France’s Généthon is partnering with Wake Forest School of Medicine in North Carolina to carry out preclinical evaluation of an AAV vector-based gene therapy for the congenital disease myotubular myopathy. The candidate gene therapy has been developed by Généthon/INSERM researcher Anna Buj Bellow, Ph.D., who has specialized in research on myotubular myopathy using murine models of the disease.
The collaboration with Wake Forest aims to test the ability of the AAV vector to deliver a healthy copy of the myotubularin gene to muscle cells in a canine disease model characterized by Wake Forest researcher Martin Childers, Ph.D. The collaborators hope the work will not only generate new insights into the disease mechanism that build on previous murine research, but potentially lead to clinical trials in humans.
“Généthon has developed unique skills and know-how in the field of gene therapy for rare disases in general and neuromuscular diseases in particular,” remarks Dr. Childers, a professor at Wake Forest’s department of neurology and Institute for Regenerative Medicine. “For our research group, this collaboration with Généthon represents an opportunity to turn academic work into therapeutic reality.”

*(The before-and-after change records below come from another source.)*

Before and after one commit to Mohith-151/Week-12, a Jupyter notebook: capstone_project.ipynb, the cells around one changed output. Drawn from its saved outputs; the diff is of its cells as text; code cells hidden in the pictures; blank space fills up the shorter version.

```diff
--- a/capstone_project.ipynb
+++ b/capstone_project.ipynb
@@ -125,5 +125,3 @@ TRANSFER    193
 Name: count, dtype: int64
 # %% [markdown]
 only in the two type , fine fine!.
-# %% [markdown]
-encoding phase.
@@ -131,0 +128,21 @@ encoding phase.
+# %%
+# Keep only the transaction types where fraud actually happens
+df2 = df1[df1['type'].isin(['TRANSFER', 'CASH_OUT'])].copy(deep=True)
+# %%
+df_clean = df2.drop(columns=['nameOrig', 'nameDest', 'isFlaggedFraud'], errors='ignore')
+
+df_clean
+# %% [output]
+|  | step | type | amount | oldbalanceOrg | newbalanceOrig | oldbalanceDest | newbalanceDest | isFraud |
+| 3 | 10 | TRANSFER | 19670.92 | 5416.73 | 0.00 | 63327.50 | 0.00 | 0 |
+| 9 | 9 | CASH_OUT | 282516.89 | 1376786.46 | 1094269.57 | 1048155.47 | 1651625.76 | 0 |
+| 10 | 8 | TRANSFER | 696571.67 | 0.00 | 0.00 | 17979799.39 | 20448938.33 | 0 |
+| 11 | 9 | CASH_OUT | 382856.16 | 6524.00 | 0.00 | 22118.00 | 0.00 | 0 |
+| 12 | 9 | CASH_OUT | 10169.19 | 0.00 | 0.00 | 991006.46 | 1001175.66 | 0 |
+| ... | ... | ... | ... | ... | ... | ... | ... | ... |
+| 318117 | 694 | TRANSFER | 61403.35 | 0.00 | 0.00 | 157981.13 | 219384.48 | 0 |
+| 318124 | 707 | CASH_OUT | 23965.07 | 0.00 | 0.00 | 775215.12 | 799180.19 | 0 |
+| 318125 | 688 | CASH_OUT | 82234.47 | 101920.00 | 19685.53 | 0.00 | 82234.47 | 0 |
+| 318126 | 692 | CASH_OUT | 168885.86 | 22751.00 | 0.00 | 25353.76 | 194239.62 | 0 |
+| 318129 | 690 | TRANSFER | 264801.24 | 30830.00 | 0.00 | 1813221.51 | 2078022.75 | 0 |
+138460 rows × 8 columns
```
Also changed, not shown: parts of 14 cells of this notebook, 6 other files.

Généthon is a nonprofit laboratory that was created by the French Muscular Dystrophy Association (AFM) and is almost exclusively funded by the AFM through donations from France’s annual Telethon. Specializing in the preclinical and clinical development of gene therapies for rare diseases, Généthon is currently constructing a 5,000 m2 bioproduction facility, the Généthon BioProd, at Genopole (Evry, France), which is expected to open during early 2011. The new site will have the capacity to produce cGMP gene therapy vectors for Phase II clinical trials, and so address the manufacturing bottleneck which Généthon suggests is currently holding up the clinical development of innovative gene therapies.